Methods: We tested Gpr88 knockout mice for alcohol-drinking and -seeking behaviors. To gain system-level understanding of their alcohol endophenotype, we also analyzed whole-brain functional connectivity in naïve mice using resting-state functional magnetic resonance imaging.
Results: Gpr88 knockout mice showed increased voluntary alcohol drinking at both moderate and excessive levels, with intact alcohol sedation and metabolism. Mutant mice also showed increased operant responding and motivation for alcohol, while food and chocolate operant self-administration were unchanged. Alcohol place conditioning and alcohol-induced dopamine release in the nucleus accumbens were decreased, suggesting reduced alcohol reward in mutant mice that may partly explain enhanced alcohol drinking. Seed-based voxelwise functional connectivity analysis revealed significant remodeling of mesocorticolimbic centers, whose hallmark was predominant weakening of prefrontal cortex, ventral tegmental area, and amygdala connectional patterns. Also, effective connectivity from the ventral tegmental area to the nucleus accumbens and amygdala was reduced.

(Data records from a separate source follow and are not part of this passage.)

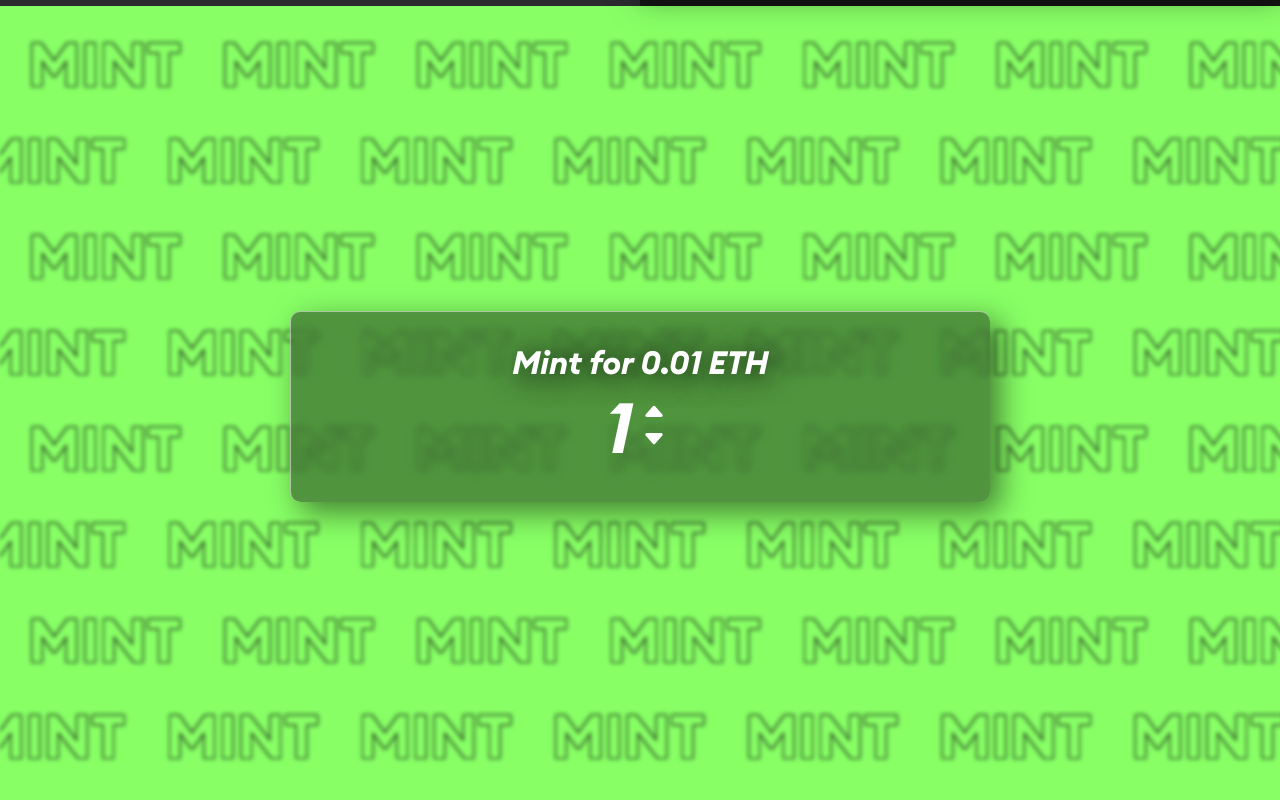
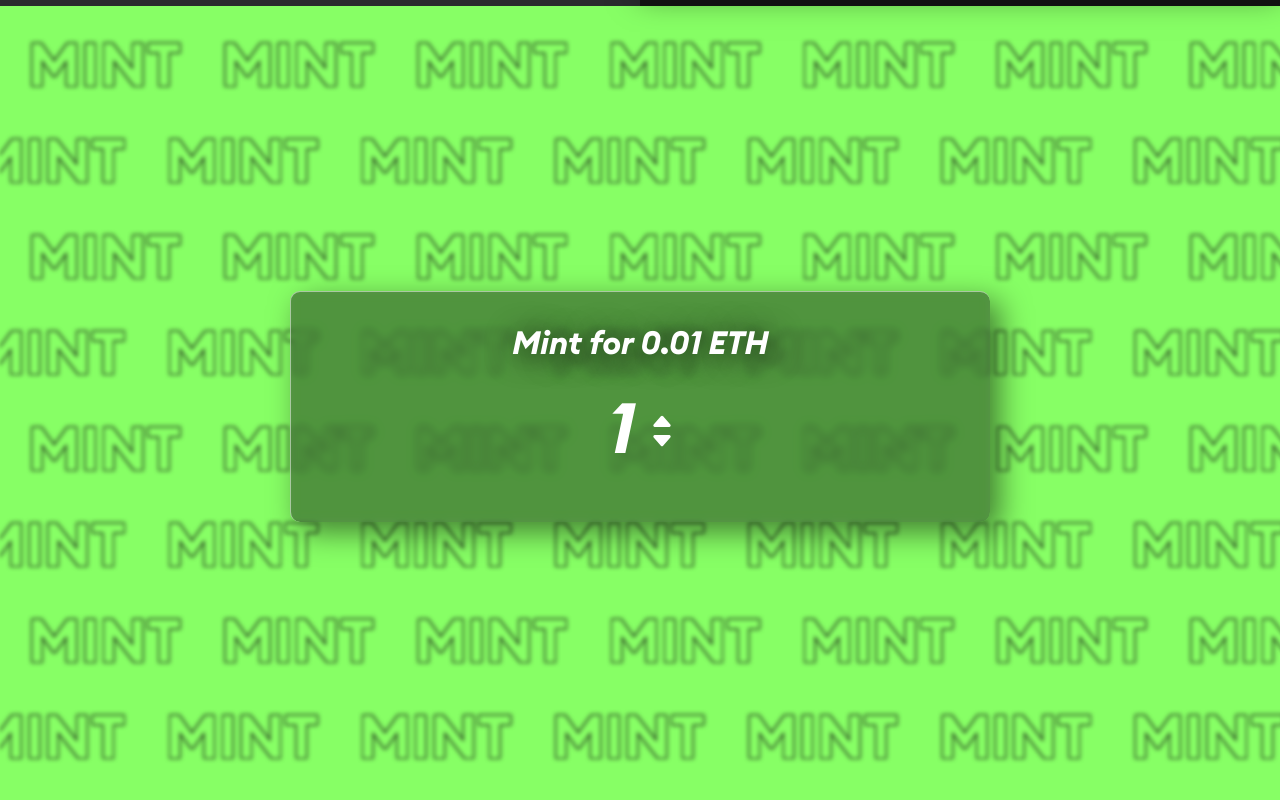
Before and after one commit to 7JUMPER7/mint-site, a React (Create React App) app: page / in a window 1280 px wide. Shown: the part 794-1594 px from the top of the page. Built offline with nearby package versions, Linux system fonts and the light colour scheme.

Commit message:
Finished Incrementer Component

```diff
--- a/src/Incrementer.js
+++ b/src/Incrementer.js
@@ -1,30 +1,109 @@
-import React, { useState } from "react";
+import React, { useEffect, useState } from "react";
 import './css/Incrementer.css';
 
-const Incrementer = ({value, setValue, fontSize = 70, buttonsSize = 16, buttonsColor = 'white', buttonsHoverColor = '#87FF65'}) => {
+const Incrementer = (
+    {
+        value,
+        setValue,
+        minValue = 1,
+        maxValue = 100,
+        fontSize = 70,
+        fontColor = 'white',
+        buttonsSize = 16,
+        buttonsColor = 'white',
+        buttonsHoverColor = '#87FF65',
+        buttonsOffset = 10,
+        buttonsMargin = -4,
+        animationTime = 300,
+        componentMargin = 10
+    }) => {
+
     const [mouseOverUp, setMouseOverUp] = useState(false);
     const [mouseOverDown, setMouseOverDown] = useState(false);
+    const [componentWidth, setComponentWidth] = useState(fontSize);
+    const [componentHeight, setComponentHeight] = useState(fontSize);
+    const [numberHeight, setNumberHeight] = useState(fontSize);
+
+    useEffect(() => {
+        setComponentWidth(document.querySelector('.number').offsetWidth + buttonsSize + buttonsOffset);
+        let textElementSize = document.querySelector('.number').offsetHeight;
+        let buttonsElementSize = document.querySelector('.buttons').offsetHeight;
+        setComponentHeight((textElementSize > buttonsElementSize) ? textElementSize : buttonsElementSize);
+        setNumberHeight(textElementSize);
+    }, [buttonsSize, buttonsOffset])
+
 
     const incrementHandler = () => {
+        if(value < maxValue) {
+            increaseValue();
+        }
+    }
+    const decrementHandler = () => {
+        if(value > minValue) {
+            decreaseValue();
+        }
+    }
+
+    const increaseValue = () => {
+        let numbers = document.querySelector('.numbers');
+        let lastNumbers = document.querySelectorAll('.number');
+        let lastNumber = lastNumbers[lastNumbers.length - 1];
+        let newNumber = document.createElement('div');
+        newNumber.className = 'number';
+        newNumber.style.fontSize = fontSize + 'px';
+        newNumber.innerText = value + 1;
+        newNumber.style.marginTop = componentHeight + 'px';
+        newNumber.style.color = fontColor;
+        newNumber.style.transition = animationTime + 'ms all';
+
+        numbers.appendChild(newNumber);
+        setComponentWidth(newNumber.offsetWidth + buttonsSize + buttonsOffset);
+        lastNumber.style.marginTop = -componentHeight + 'px';
+        newNumber.style.marginTop = 0;
+
+        setTimeout(() => {
+            numbers.removeChild(lastNumber);
+        }, animationTime);
+
         setValue(value + 1);
     }
+    const decreaseValue = () => {
+        let numbers = document.querySelector('.numbers');
+        let lastNumbers = document.querySelectorAll('.number');
+        let lastNumber = lastNumbers[lastNumbers.length - 1];
+        let newNumber = document.createElement('div');
+        newNumber.className = 'number';
+        newNumber.style.fontSize = fontSize + 'px';
+        newNumber.innerText = value - 1;
+        newNumber.style.marginTop = -componentHeight + 'px';
+        newNumber.style.color = fontColor;
+        newNumber.style.transition = animationTime + 'ms all';
 
-    const decrementHandler = () => {
+        numbers.appendChild(newNumber);
+        setComponentWidth(newNumber.offsetWidth + buttonsSize + buttonsOffset);
+        lastNumber.style.marginTop = componentHeight + 'px';
+        newNumber.style.marginTop = 0;
+
+        setTimeout(() => {
+            numbers.removeChild(lastNumber);
+        }, animationTime);
+
         setValue(value - 1);
     }
 
     return(
-        <div className="incrementerContainer">
-            <div className="number"
-                style={{fontSize: fontSize}}>{value}</div>
+        <div className="incrementerContainer" style={{height: componentHeight, width: componentWidth, margin: componentMargin}}>
+            <div className="numbers" style={{height: numberHeight}}>
+                <div className="number" style={{fontSize: fontSize, color: fontColor, transition: `${animationTime}ms all`}}>{value}</div>
+            </div>
             <div className="buttons">
                 <div className="button up" onClick={() => incrementHandler()} onMouseEnter={() => setMouseOverUp(true)} onMouseLeave={() => setMouseOverUp(false)}>
-                    <svg width={buttonsSize} height={buttonsSize} fill={(mouseOverUp) ? buttonsHoverColor : buttonsColor} viewBox="0 0 16 16">
+                    <svg style={{margin: `${buttonsMargin}px 0`}} width={buttonsSize} height={buttonsSize} fill={(mouseOverUp) ? buttonsHoverColor : buttonsColor} viewBox="0 0 16 16">
                         <path d="m7.247 4.86-4.796 5.481c-.566.647-.106 1.659.753 1.659h9.592a1 1 0 0 0 .753-1.659l-4.796-5.48a1 1 0 0 0-1.506 0z"/>
                     </svg>
                 </div>
                 <div className="button down" onClick={() => decrementHandler()} onMouseEnter={() => setMouseOverDown(true)} onMouseLeave={() => setMouseOverDown(false)}>
-                    <svg width={buttonsSize} height={buttonsSize} fill={(mouseOverDown) ? buttonsHoverColor : buttonsColor} viewBox="0 0 16 16">
+                    <svg style={{margin: `${buttonsMargin}px 0`}} width={buttonsSize} height={buttonsSize} fill={(mouseOverDown) ? buttonsHoverColor : buttonsColor} viewBox="0 0 16 16">
                         <path d="M7.247 11.14 2.451 5.658C1.885 5.013 2.345 4 3.204 4h9.592a1 1 0 0 1 .753 1.659l-4.796 5.48a1 1 0 0 1-1.506 0z"/>
                     </svg>
                 </div>
--- a/src/MintWindow.js
+++ b/src/MintWindow.js
@@ -37,10 +37,17 @@
             <Incrementer
                 value={mintAmount}
                 setValue={setMintAmount}
+                minValue={1}
+                maxValue={10}
                 fontSize={70}
+                fontColor={'white'}
                 buttonsSize={24}
                 buttonsColor={'white'}
                 buttonsHoverColor={'#87FF65'}
+                buttonsOffset={15}
+                buttonsMargin={-10}
+                animationTime={300}
+                componentMargin={20}
             ></Incrementer>
         </div>
     );
--- a/src/css/Incrementer.css
+++ b/src/css/Incrementer.css
@@ -4,19 +4,26 @@
     justify-content: center;
     align-items: center;
     overflow: hidden;
+    position: relative;
+    transition: .3s all;
 }
 
-.incrementerContainer .number {
-    /* height: 100%; */
+.incrementerContainer .numbers {
+    width: 100px;
+}
+.incrementerContainer .numbers .number {
+    position: absolute;
+    left: 0;
+    /* top: 0; */
 }
 
 .incrementerContainer .buttons {
-    height: 100%;
-    margin: 0 10px;
     display: flex;
     flex-direction: column;
     justify-content: center;
     transition: .3s all;
+    position: absolute;
+    right: 0;
 }
 .incrementerContainer .buttons .button svg {
     transition: .2s all;
```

Conclusions: Gpr88 deletion disrupts executive, reward, and emotional networks in a configuration that reduces alcohol reward and promotes alcohol seeking and drinking. The functional connectivity signature is reminiscent of alterations observed in individuals at risk for AUD. The Gpr88 gene, therefore, may represent a vulnerability/resilience factor for AUD, and a potential drug target for AUD treatment.
Keywords: Amygdala; Ethanol voluntary drinking; Gpr88 knockout mice; Operant self-administration; Orphan G protein–coupled receptor; Prefrontal cortex; Resting-state functional magnetic resonance imaging; Ventral tegmental area.
Copyright © 2018 Society of Biological Psychiatry. Published by Elsevier Inc. All rights reserved.